anyone using multi-strategy and multi-instrument

Discussion in 'Strategy Development' started by 0008, Oct 18, 2010.

  1. 0008


    I can't prove it mathematically, but I feel single-strategy and single-instrument would lead to a volatile equity curve.

    Do guys here use multi-strategy and multi-instrument method? Can you get a smoother curve?
  2. dloyer


  3. MGJ


    Perhaps you can "convince yourself" of its truth or falsehood (rather than "prove" it), through repeated experimentation.

    Use a random number generator to produce N different equity curves; initially, N=2. Measure the smoothness of each one. Now combine the N equity curves into one, assuming you've invested (1/N) of your capital in each. Measure the smoothness of the combined curve. Which was smoother? The input equity curve, or the combined?

    Repeat this experiment ten thousand times.

    Now count the number of times that the combined equity curve was smoother than the individual equity curves which produced it. What is the observed probability that the combined equity curve is smoother? 10%? 90%? What is the data telling you?

    Now do the whole business again for a larger value of N; i.e., trade a larger number of systems for greater diversification. Run ten thousand trials and calculate the observed probability that the combined equity curve is smoother than the individual systems' curves.
  4. Murray Ruggiero

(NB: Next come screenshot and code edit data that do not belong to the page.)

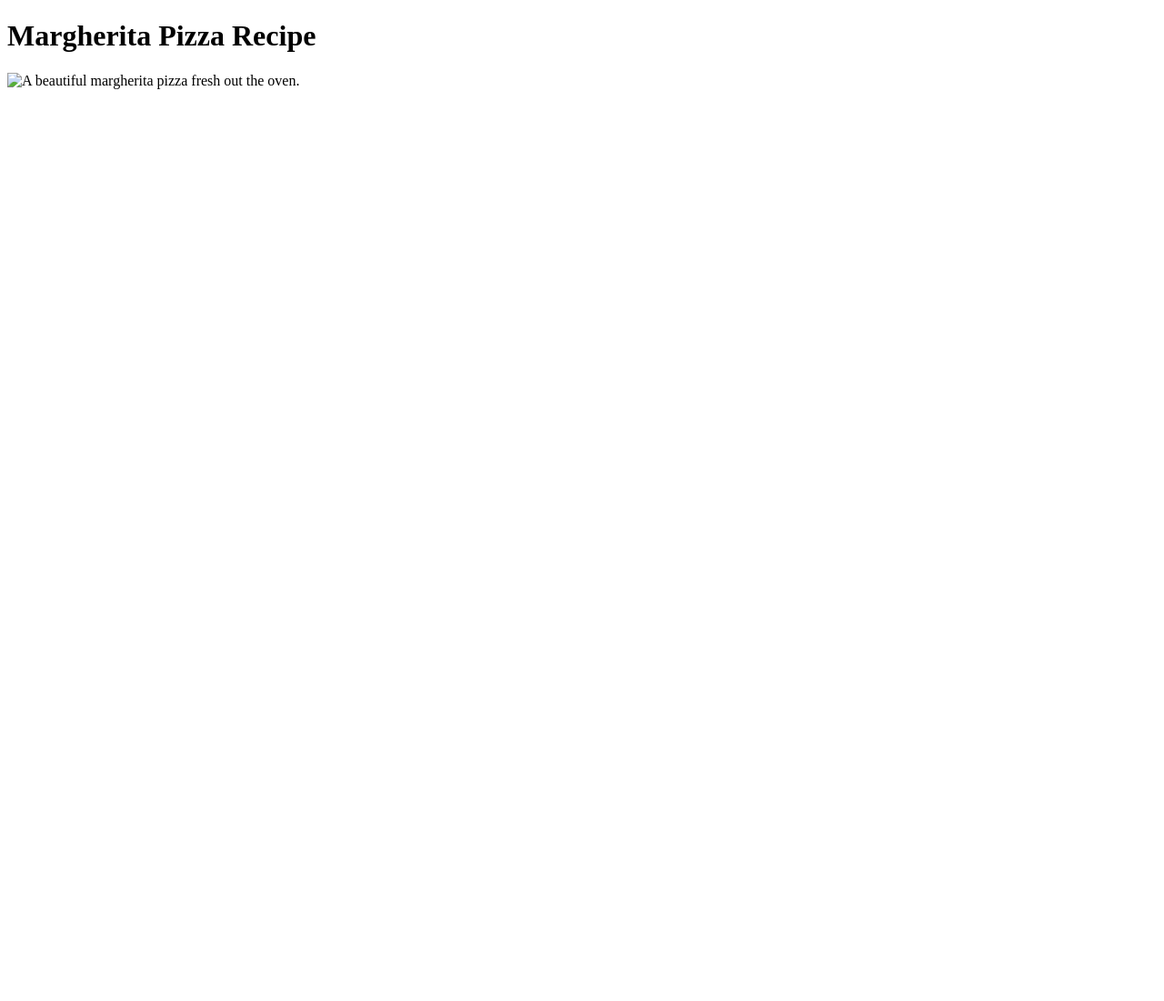
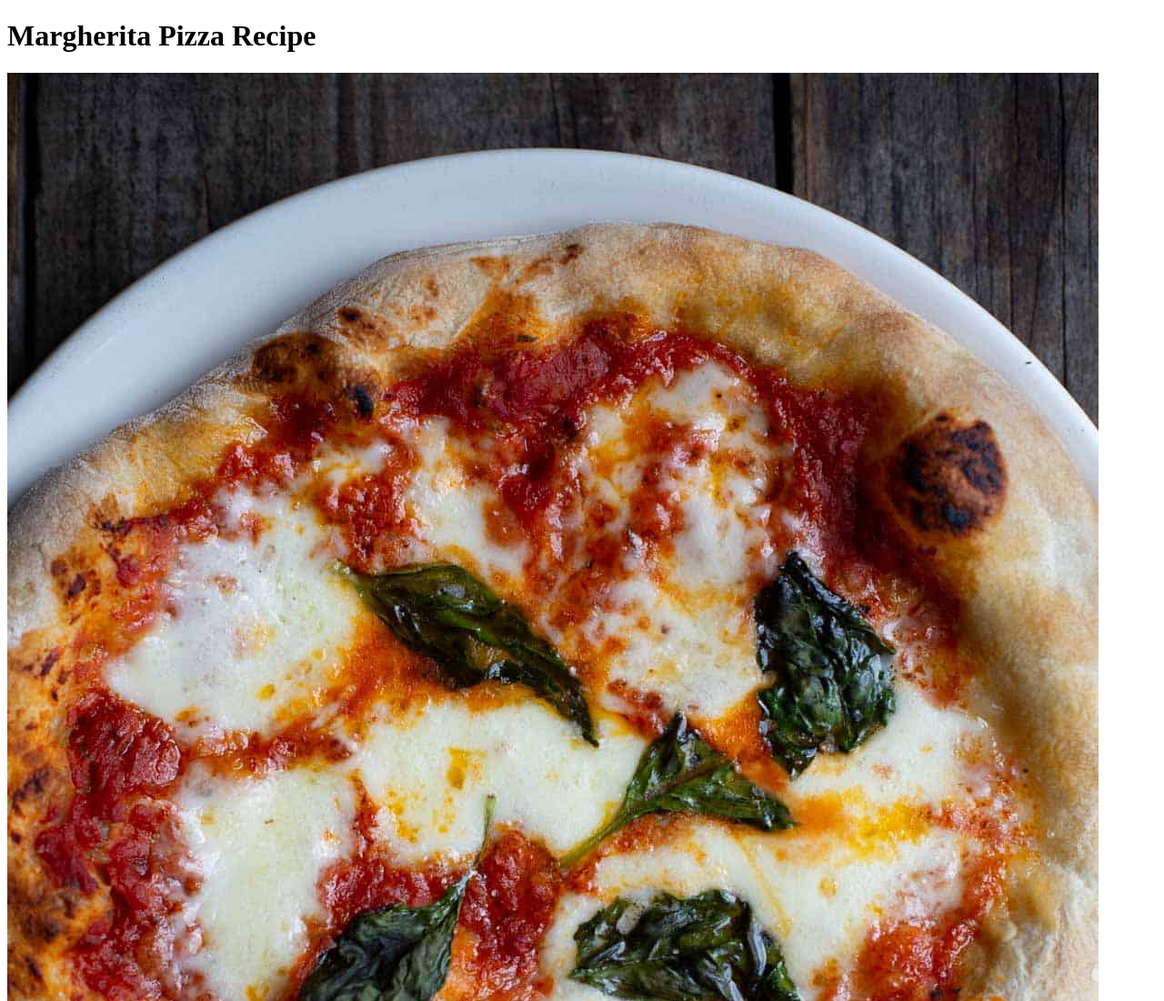
Before and after one commit to ArrriRafita/odin-recipes, a plain HTML site: page recipes/margherita_pizza.html in a window 1280 px wide. Shown: the top 1100 px of the page at 91% size. Before the commit the page ends 800 px from the top, so only its background shows below. Drawn offline with Linux system fonts and the light colour scheme.

Commit message:
Add jpgs and links to said images from pages

```diff
--- a/recipes/margherita_pizza.html
+++ b/recipes/margherita_pizza.html
@@ -8,7 +8,7 @@
     <body>
         <h1>Margherita Pizza Recipe</h1>
 
-        <img src="../images/Margherita-Pizza.jpg" alt="A beautiful margherita pizza fresh out the oven.">
+        <img src="../images/Marg.jpg" alt="A beautiful margherita pizza topped with fresh basil leaves.">
 
 
     </body>
```
Also changed, not shown: recipes/tortas.html (+2 -0 lines), images/Marg.jpg (added), images/torta.jpg (added).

    Murray Ruggiero ET Sponsor

    Yes, you can get a smoother equity curve using multiple trading system combined together trading different markets. The the strong point of TradersStudio.

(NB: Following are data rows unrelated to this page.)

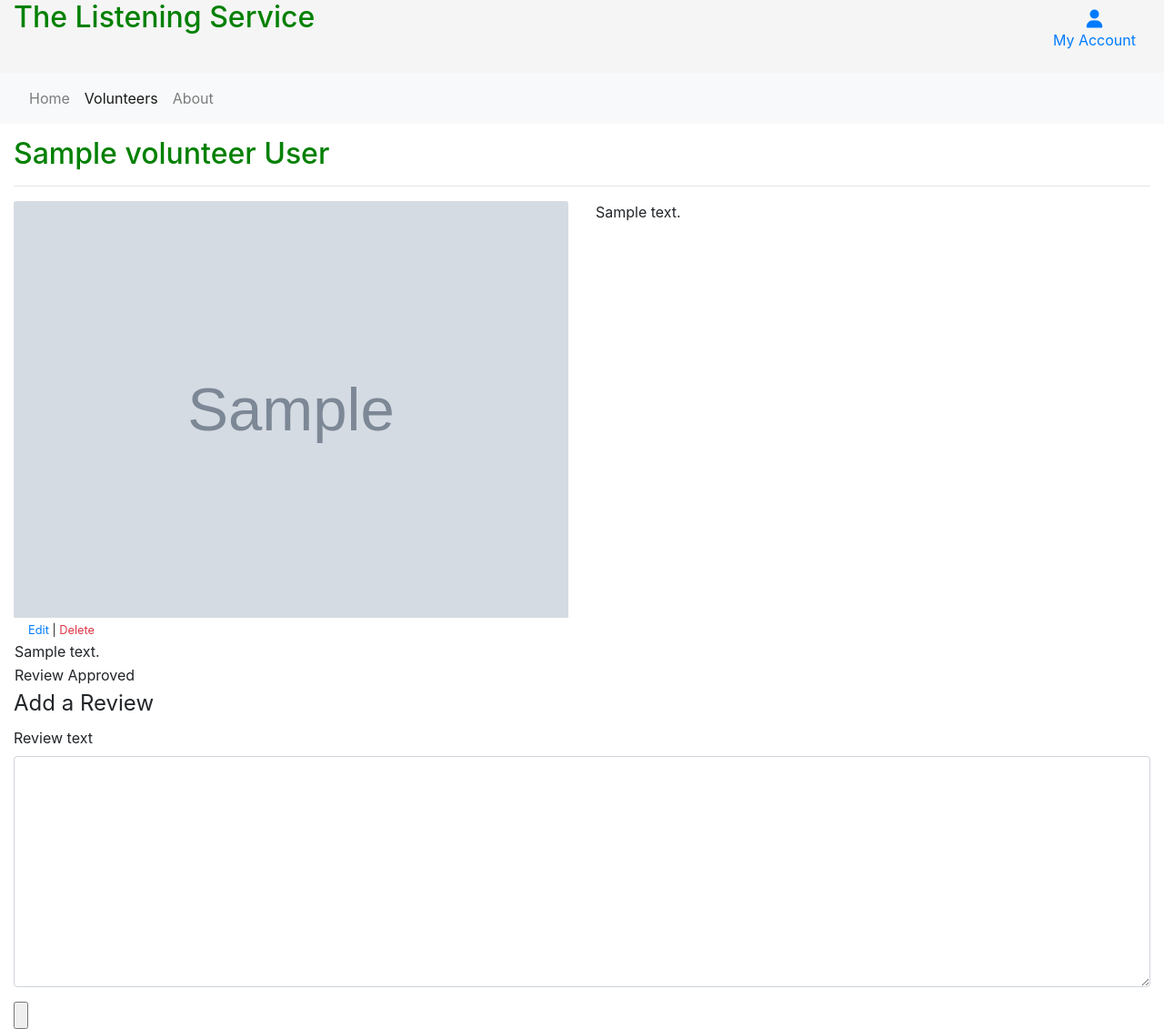
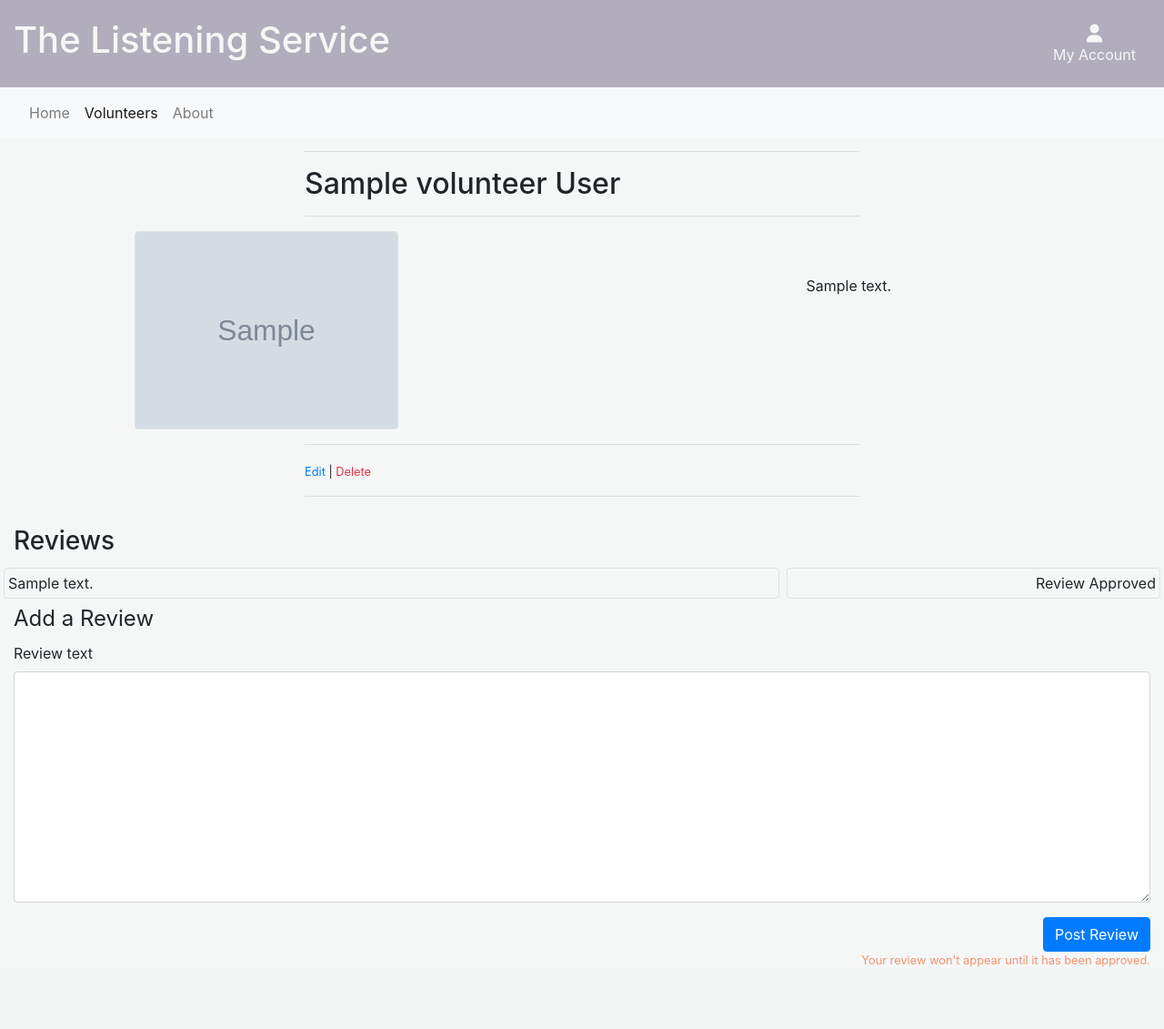
Before and after one commit to llewelyn-williams/the-listening-service, a Django app: page /volunteers/1/ in a window 1280 px wide. Shown: the whole page at 91% size. After the commit the page ends 1063 px from the top, so only its background shows below. Run offline with Django 3.2, Linux system fonts and the light colour scheme; a user stored in the database is signed in; tables that the repository leaves empty hold one stand-in row (values such as "Sample post"); grey boxes marked "Sample" are stand-in pictures; some libraries are stand-ins or nearby versions.

Commit message:
style: Adjust layout and styling

```diff
--- a/checkout/templates/checkout/checkout.html
+++ b/checkout/templates/checkout/checkout.html
@@ -77,14 +77,16 @@
                         <input type="hidden" value="{{ client_secret }}" name="client_secret">
                     </fieldset>
 
-                    <div class="submit-button">
+                    <div class="submit-button d-flex flex-row-reverse">
 
-						<button id="submit-button" class="btn">
+						<button id="submit-button" class="btn btn-primary">
 							<span class="font-weight-bold">Book and Pay Now</span>
 							<span class="icon">
 								<i class="fas fa-lock"></i>
 							</span>
 						</button>
+					</div>
+                    <div class="submit-button d-flex flex-row-reverse mt-1">
 						<p class="small text-danger my-0">
 							<span class="icon">
 								<i class="fas fa-exclamation-circle"></i>
--- a/static/css/base.css
+++ b/static/css/base.css
@@ -6,13 +6,54 @@ html {
     padding-top: 100px;
 }
 
-h1, h2{
-    color: green;
+
+/* -------------------------------- Colour Scheme */
+
+a:hover {
+    color: #ffffff;
+    text-decoration: none;
 }
 
-header {
-    background-color: whitesmoke;
+.light-shade {
+    color: #F5F7F7;
 }
+
+.light-shade-background {
+    background-color: #F5F7F7;
+}
+
+.light-accent {
+    color: #F3926C;
+}
+
+.light-accent-background {
+    background-color: #F3926C;
+}
+
+.main-brand {
+    color: #B1ADBD;
+}
+
+.main-brand-background {
+    background-color: #B1ADBD;
+}
+
+.dark-accent {
+    color: #5FABC4;
+}
+
+.dark-accent-background {
+    background-color: #5FABC4;
+}
+
+.dark-shade {
+    color: #5973B6;
+}
+
+.dark-shade-background {
+    background-color: #5973B6;
+}
+
 
 /* -------------------------------- Toasts */
 .message-container {
@@ -110,9 +151,22 @@ header {
 
 /* -------------------------------- Media Queries */
 
+
+/* ----- For Larger ----- */
+
 /* Add space push content down clearing the header */
 @media (min-width: 992px) {
     .header-container {
         padding-top: 150px;
     }
+
+
 }
+
+/* ----- For smaller ----- */
+@media (max-width: 992px) {
+    a:hover {
+        color: #5973B6;
+        text-decoration: none;
+    }
+}
--- a/templates/base.html
+++ b/templates/base.html
@@ -41,18 +41,18 @@
 
     <title>The Listening Service {% block extra_title %}{% endblock %}</title>
   </head>
-  <body>
-    <header class="container-fluid fixed-top">
-      <div class="row d-none d-lg-flex">
+  <body class="light-shade-background">
+    <header class="container-fluid fixed-top main-brand-background">
+      <div class="row d-none d-lg-flex align-items-center">
           <div class="col">
-              <a href="{% url 'home' %}">
-                  <h2>The Listening Service</h2>
+              <a href="{% url 'home' %}" class="light-shade">
+                  <h1>The Listening Service</h1>
               </a>
           </div>
-          <div class="col text-right">
-              <ul>
+          <div class="col text-right account-menu">
+              <ul class="pt-3">
                   <li class="list-inline-item dropdown">
-                      <a class="text-black nav-link" href="#" id="user-options" data-toggle="dropdown" aria-haspopup="true" aria-expanded="false">
+                      <a class="nav-link light-shade" href="#" id="user-options" data-toggle="dropdown" aria-haspopup="true" aria-expanded="false">
                           <div class="text-center">
                               <div><i class="fas fa-user fa-lg"></i></div>
                               <p class="my-0">My Account</p>
@@ -61,7 +61,7 @@
                       <div class="dropdown-menu dropdown-menu-right border-0" aria-labelledby="user-options">
                           {% if request.user.is_authenticated %}
                               {% if request.user.is_superuser %}
-                                  <a href="{% url 'add_volunteer' %}" class="dropdown-item">Volunteer Management</a>
+                                  <a href="{% url 'add_volunteer' %}" class="dropdown-item">Add a Volunteer</a>
                               {% endif %}
                               <a href="{% url 'profile' %}" class="dropdown-item">My Profile</a>
                               <a href="{% url 'account_logout' %}" class="dropdown-item">Logout</a>
--- a/templates/includes/mobile-top-header.html
+++ b/templates/includes/mobile-top-header.html
@@ -1,5 +1,5 @@
 <li class="list-inline-item dropdown">
-    <a class="text-black nav-link d-block d-lg-none" href="#" id="user-options" data-toggle="dropdown" aria-haspopup="true" aria-expanded="false">
+    <a class="nav-link d-block d-lg-none dark-accent" href="#" id="user-options" data-toggle="dropdown" aria-haspopup="true" aria-expanded="false">
         <div class="text-center">
             <div><i class="fas fa-user fa-lg"></i></div>
             <p class="my-0">My Account</p>
@@ -8,7 +8,7 @@
     <div class="dropdown-menu dropdown-menu-right border-0" aria-labelledby="user-options">
         {% if request.user.is_authenticated %}
             {% if request.user.is_superuser %}
-                <a href="{% url 'add_volunteer' %}" class="dropdown-item">Volunteer Management</a>
+                <a href="{% url 'add_volunteer' %}" class="dropdown-item">Add a Volunteer</a>
             {% endif %}
             <a href="{% url 'profile' %}" class="dropdown-item">My Profile</a>
             <a href="{% url 'account_logout' %}" class="dropdown-item">Logout</a>
--- a/volunteers/forms.py
+++ b/volunteers/forms.py
@@ -7,7 +7,7 @@ class VolunteerForm(forms.ModelForm):
 
     class Meta:
         model = Volunteer
-        fields = '__all__'
+        fields = ('forename', 'surname', 'description', 'image')
 
     image = forms.ImageField(
         label='Image',
--- a/volunteers/templates/volunteers/custom_widget_templates/custom_clearable_file_input.html
+++ b/volunteers/templates/volunteers/custom_widget_templates/custom_clearable_file_input.html
@@ -11,7 +11,7 @@
     {% endif %}<br>
     {{ widget.input_text }}
 {% endif %}
-<span class="btn btn-black rounded-0 btn-file">
+<span class="btn btn-secondary btn-file">
     Select Image <input id="new-image" type="{{ widget.type }}" name="{{ widget.name }}"{% include "django/forms/widgets/attrs.html" %}>
 </span>
 <strong><p class="text-danger" id="filename"></p></strong>
--- a/volunteers/templates/volunteers/edit_volunteer.html
+++ b/volunteers/templates/volunteers/edit_volunteer.html
@@ -33,8 +33,8 @@
                         {% endif %}
                     {% endfor %}
                     <div class="text-right">
-                        <a class="btn btn-outline-black rounded-0" href="{% url 'volunteers' %}">Cancel</a>
-                        <button class="btn btn-black rounded-0" type="submit">Update Volunteer</button>
+                        <a class="btn btn-light" href="{% url 'volunteers' %}">Cancel</a>
+                        <button class="btn btn-primary" type="submit">Update Volunteer</button>
                     </div>
                 </form>
             </div>
--- a/volunteers/templates/volunteers/volunteer_detail.html
+++ b/volunteers/templates/volunteers/volunteer_detail.html
@@ -14,7 +14,8 @@
 
     <div class="row">
 
-        <div class="col">
+        <div class="col-sm-6 mx-auto">
+            <hr>
             <h2>{{ volunteer.forename }} {{ volunteer.surname }}</h2>
             <hr>
         </div>
@@ -23,23 +24,19 @@
 
     <div class="row">
 
-        <div class="col">
-            <div class="card h-100 border-0">
+        <div class="col-8 col-sm-6 col-lg-4 col-xl-3 col-xxl-2 mx-auto">
+            <div class="card h-100 border">
                 {% if volunteer.image %}
-                    <a href="">
                         <img class="card-img-top img-fluid" src="{{ volunteer.image.url }}"
                             alt="{{ volunteer.forename }} {{ volunteer.surname }}">
-                    </a>
                 {% else %}
-                    <a href="">
                         <img class="card-img-top img-fluid" src="{{ MEDIA_URL }}noimage.png"
                             alt="{{ volunteer.forename }} {{ volunteer.surname }}">
-                    </a>
                 {% endif %}
             </div>
         </div>
 
-        <div class="col">
+        <div class="col-sm-4 mx-auto text-center pt-5">
             {% if volunteer.description %}
               <p>{{ volunteer.description }}</p>
             {% else %}
@@ -50,37 +47,41 @@
     </div>
 
     {% if request.user.is_superuser %}
-        <small class="ml-3">
+        <div class="row">
+            <div class="col-sm-6 mx-auto">
+                <hr>
+                <small>
                     <a href="{% url 'edit_volunteer' volunteer.id %}">Edit</a> |
                     <a class="text-danger" href="{% url 'delete_volunteer' volunteer.id %}">Delete</a>
                 </small>
+                <hr>
+            </div>
+        </div>
     {% endif %}
 
-    <table>
+        <h3 class="pt-3">Reviews</h3>
+        <div class="row">
+            {% if reviews %}
                 {% for review in reviews %}
-
                         {% if request.user.is_superuser %}
-                <tr>
-                    <td>{{ review.review_text }}</td>
-                </tr>
-                <tr>
-                    <td>
+                            <div class="col-8 border rounded m-1 p-1">{{ review.review_text }}</div>
+                            <div class="col border rounded m-1 p-1 text-right">
                                     {% if not review.approved %}
                                         <a href="../../admin/reviews/review/{{ review.id }}/change">Requires Admin Approval</a>
                                     {% else %}
                                         Review Approved
                                     {% endif %}
-                    </td>
-                </tr>
+                                </div>
                         {% else %}
                             {% if review.approved %}
-                    <tr>
-                        <td>{{ review.review_text }}</td>
-                    </tr>
+                            <div class="col-11 border rounded mx-auto mb-4 p-2">{{ review.review_text }}</div>
                             {% endif %}
                         {% endif %}
                 {% endfor %}
-    </table>
+            {% else %}
+                <div class="col-11 border rounded mx-auto mb-4 p-2">No have been added yet. Would you like to write a review for {{ volunteer.forename }}?</div>
+            {% endif %}
+        </div>
 
     {% if request.user.is_authenticated %}
         <form action="{% url 'add_review' volunteer.id %}" method="POST" id="review-form">
@@ -89,7 +90,12 @@
                 <legend>Add a Review</legend>
                 {{ review_form | crispy }}
             </fieldset>
-            <input type="submit" value="">
+            <div class="d-flex flex-row-reverse">
+                    <input type="submit" class="btn btn-primary" value="Post Review">
+            </div>
+            <div class="d-flex flex-row-reverse">
+                <small class="light-accent">Your review won't appear until it has been approved.</small>
+        </div>
         </form>
     {% endif %}
 
--- a/volunteers/templates/volunteers/volunteers.html
+++ b/volunteers/templates/volunteers/volunteers.html
@@ -44,7 +44,7 @@
             <div class="row">
                 {% for volunteer in volunteers %}
                 <div class="col">
-                    <div class="card h-100 border-0">
+                    <div class="card h-100 border">
                         {% if volunteer.image %}
                             <a href="{% url 'volunteer_detail' volunteer.id %}">
                                 <img class="card-img-top img-fluid" src="{{ volunteer.image.url }}"
@@ -58,7 +58,7 @@
                         {% endif %}
 
                         <div class="card-body pb-0">
-                            <p class="mb-0">{{ volunteer.forename }} {{ volunteer.surname }}</p>
+                            <h3 class="mb-0">{{ volunteer.forename }} {{ volunteer.surname }}</h3>
                         </div>
                         <div class="card-footer bg-white pt-0 border-0 text-left">
                             <div class="row">
```
Lines whose indentation alone changed are shown as unchanged.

    We manage about 60 million and do it using 10 different systems combined into various tradeplans , we combine both trend following and counter trend methods.

    If you want to do this type of analysis take a look at TradersStudio. If you have any question you can post here or PM me.

  5. Curve is smoother, risk is lower, but return is lower. Also, although most of the time diversification (modern portfolio theory) works, during times of crisis formerly uncorrelated instruments suddenly become correlated, and you aren't diversified anymore, and precisely at the time when diversification is desired most. What you really need is diversification + hedge + know when to get the heck out of the markets and just go to cash. And hedging with options, again curve is smoother, but return is lower. There is a definitely a tradeoff there.
  6. One good post few will understand because few here have the experience needed. Reading Wikipedia and articles is not enough to understand what Stoxtrader wrote.
  7. bone

    bone ET Sponsor

    More multi-instrument in different market sectors than multi-strategy, but yes I believe it to be a significant advantage.

    The other piece is that a 'well-behaved' spread will typically exhibit very little flat price instrument directional delta risk.
  8. You'd be surprised how all assets are correlated right now, especially when you're betting against them!
  9. Bob111


    and one can make money out of that too:D
    #10     Oct 20, 2010